◆ **THE TASK**: In full and without alteration, return the records below.

(Web document revisions)
════════════════════

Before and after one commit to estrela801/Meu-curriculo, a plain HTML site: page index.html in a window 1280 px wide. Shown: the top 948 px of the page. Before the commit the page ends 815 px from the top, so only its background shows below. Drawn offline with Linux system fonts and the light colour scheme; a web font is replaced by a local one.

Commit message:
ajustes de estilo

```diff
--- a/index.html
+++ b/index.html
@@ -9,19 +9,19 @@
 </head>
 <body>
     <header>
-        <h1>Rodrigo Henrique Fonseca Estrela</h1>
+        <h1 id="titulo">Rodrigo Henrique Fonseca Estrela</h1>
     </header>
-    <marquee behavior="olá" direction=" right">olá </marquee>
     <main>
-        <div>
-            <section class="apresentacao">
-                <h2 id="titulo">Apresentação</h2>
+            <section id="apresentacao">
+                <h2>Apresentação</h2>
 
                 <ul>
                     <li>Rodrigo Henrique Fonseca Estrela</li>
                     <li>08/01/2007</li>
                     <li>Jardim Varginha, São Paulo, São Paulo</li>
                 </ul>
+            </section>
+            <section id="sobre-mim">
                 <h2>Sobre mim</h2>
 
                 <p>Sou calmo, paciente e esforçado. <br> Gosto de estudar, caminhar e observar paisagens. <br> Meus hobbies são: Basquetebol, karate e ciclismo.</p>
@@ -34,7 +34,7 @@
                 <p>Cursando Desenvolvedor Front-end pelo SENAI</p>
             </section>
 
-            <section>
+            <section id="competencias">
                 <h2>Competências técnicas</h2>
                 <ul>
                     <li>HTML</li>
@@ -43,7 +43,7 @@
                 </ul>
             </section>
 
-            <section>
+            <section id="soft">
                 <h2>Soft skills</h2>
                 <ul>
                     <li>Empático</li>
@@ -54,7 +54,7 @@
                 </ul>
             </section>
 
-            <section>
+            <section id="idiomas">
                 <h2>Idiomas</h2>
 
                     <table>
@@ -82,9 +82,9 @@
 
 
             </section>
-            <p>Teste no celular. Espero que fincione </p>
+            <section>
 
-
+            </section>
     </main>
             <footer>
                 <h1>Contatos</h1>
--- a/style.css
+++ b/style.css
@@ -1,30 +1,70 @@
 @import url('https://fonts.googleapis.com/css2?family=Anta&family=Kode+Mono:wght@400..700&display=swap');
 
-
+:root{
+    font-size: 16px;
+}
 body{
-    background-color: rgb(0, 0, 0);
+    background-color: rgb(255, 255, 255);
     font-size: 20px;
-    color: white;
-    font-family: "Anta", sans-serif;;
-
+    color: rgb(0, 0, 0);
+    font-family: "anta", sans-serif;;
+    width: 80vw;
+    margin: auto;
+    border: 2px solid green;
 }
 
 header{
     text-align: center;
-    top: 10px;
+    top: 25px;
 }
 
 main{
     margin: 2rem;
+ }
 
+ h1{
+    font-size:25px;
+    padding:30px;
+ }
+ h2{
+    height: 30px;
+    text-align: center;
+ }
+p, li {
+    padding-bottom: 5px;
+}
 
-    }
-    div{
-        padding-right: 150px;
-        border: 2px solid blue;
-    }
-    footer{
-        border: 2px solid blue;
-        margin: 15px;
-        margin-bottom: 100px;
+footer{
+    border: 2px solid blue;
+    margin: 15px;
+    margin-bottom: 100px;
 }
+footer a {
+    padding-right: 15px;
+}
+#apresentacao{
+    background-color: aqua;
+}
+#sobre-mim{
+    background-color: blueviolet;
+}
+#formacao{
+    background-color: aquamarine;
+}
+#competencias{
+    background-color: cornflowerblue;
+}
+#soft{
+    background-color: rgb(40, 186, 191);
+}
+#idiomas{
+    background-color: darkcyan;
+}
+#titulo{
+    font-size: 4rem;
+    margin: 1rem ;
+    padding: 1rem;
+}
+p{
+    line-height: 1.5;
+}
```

════════════════════

◆ **ANSWER SECTION**:
Before and after one commit to estrela801/Meu-curriculo, a plain HTML site: page index.html in a window 1280 px wide. Shown: the top 948 px of the page. Before the commit the page ends 815 px from the top, so only its background shows below. Drawn offline with Linux system fonts and the light colour scheme; a web font is replaced by a local one.

Commit message:
ajustes de estilo

```diff
--- a/index.html
+++ b/index.html
@@ -9,19 +9,19 @@
 </head>
 <body>
     <header>
-        <h1>Rodrigo Henrique Fonseca Estrela</h1>
+        <h1 id="titulo">Rodrigo Henrique Fonseca Estrela</h1>
     </header>
-    <marquee behavior="olá" direction=" right">olá </marquee>
     <main>
-        <div>
-            <section class="apresentacao">
-                <h2 id="titulo">Apresentação</h2>
+            <section id="apresentacao">
+                <h2>Apresentação</h2>
 
                 <ul>
                     <li>Rodrigo Henrique Fonseca Estrela</li>
                     <li>08/01/2007</li>
                     <li>Jardim Varginha, São Paulo, São Paulo</li>
                 </ul>
+            </section>
+            <section id="sobre-mim">
                 <h2>Sobre mim</h2>
 
                 <p>Sou calmo, paciente e esforçado. <br> Gosto de estudar, caminhar e observar paisagens. <br> Meus hobbies são: Basquetebol, karate e ciclismo.</p>
@@ -34,7 +34,7 @@
                 <p>Cursando Desenvolvedor Front-end pelo SENAI</p>
             </section>
 
-            <section>
+            <section id="competencias">
                 <h2>Competências técnicas</h2>
                 <ul>
                     <li>HTML</li>
@@ -43,7 +43,7 @@
                 </ul>
             </section>
 
-            <section>
+            <section id="soft">
                 <h2>Soft skills</h2>
                 <ul>
                     <li>Empático</li>
@@ -54,7 +54,7 @@
                 </ul>
             </section>
 
-            <section>
+            <section id="idiomas">
                 <h2>Idiomas</h2>
 
                     <table>
@@ -82,9 +82,9 @@
 
 
             </section>
-            <p>Teste no celular. Espero que fincione </p>
+            <section>
 
-
+            </section>
     </main>
             <footer>
                 <h1>Contatos</h1>
--- a/style.css
+++ b/style.css
@@ -1,30 +1,70 @@
 @import url('https://fonts.googleapis.com/css2?family=Anta&family=Kode+Mono:wght@400..700&display=swap');
 
-
+:root{
+    font-size: 16px;
+}
 body{
-    background-color: rgb(0, 0, 0);
+    background-color: rgb(255, 255, 255);
     font-size: 20px;
-    color: white;
-    font-family: "Anta", sans-serif;;
-
+    color: rgb(0, 0, 0);
+    font-family: "anta", sans-serif;;
+    width: 80vw;
+    margin: auto;
+    border: 2px solid green;
 }
 
 header{
     text-align: center;
-    top: 10px;
+    top: 25px;
 }
 
 main{
     margin: 2rem;
+ }
 
+ h1{
+    font-size:25px;
+    padding:30px;
+ }
+ h2{
+    height: 30px;
+    text-align: center;
+ }
+p, li {
+    padding-bottom: 5px;
+}
 
-    }
-    div{
-        padding-right: 150px;
-        border: 2px solid blue;
-    }
-    footer{
-        border: 2px solid blue;
-        margin: 15px;
-        margin-bottom: 100px;
+footer{
+    border: 2px solid blue;
+    margin: 15px;
+    margin-bottom: 100px;
 }
+footer a {
+    padding-right: 15px;
+}
+#apresentacao{
+    background-color: aqua;
+}
+#sobre-mim{
+    background-color: blueviolet;
+}
+#formacao{
+    background-color: aquamarine;
+}
+#competencias{
+    background-color: cornflowerblue;
+}
+#soft{
+    background-color: rgb(40, 186, 191);
+}
+#idiomas{
+    background-color: darkcyan;
+}
+#titulo{
+    font-size: 4rem;
+    margin: 1rem ;
+    padding: 1rem;
+}
+p{
+    line-height: 1.5;
+}
```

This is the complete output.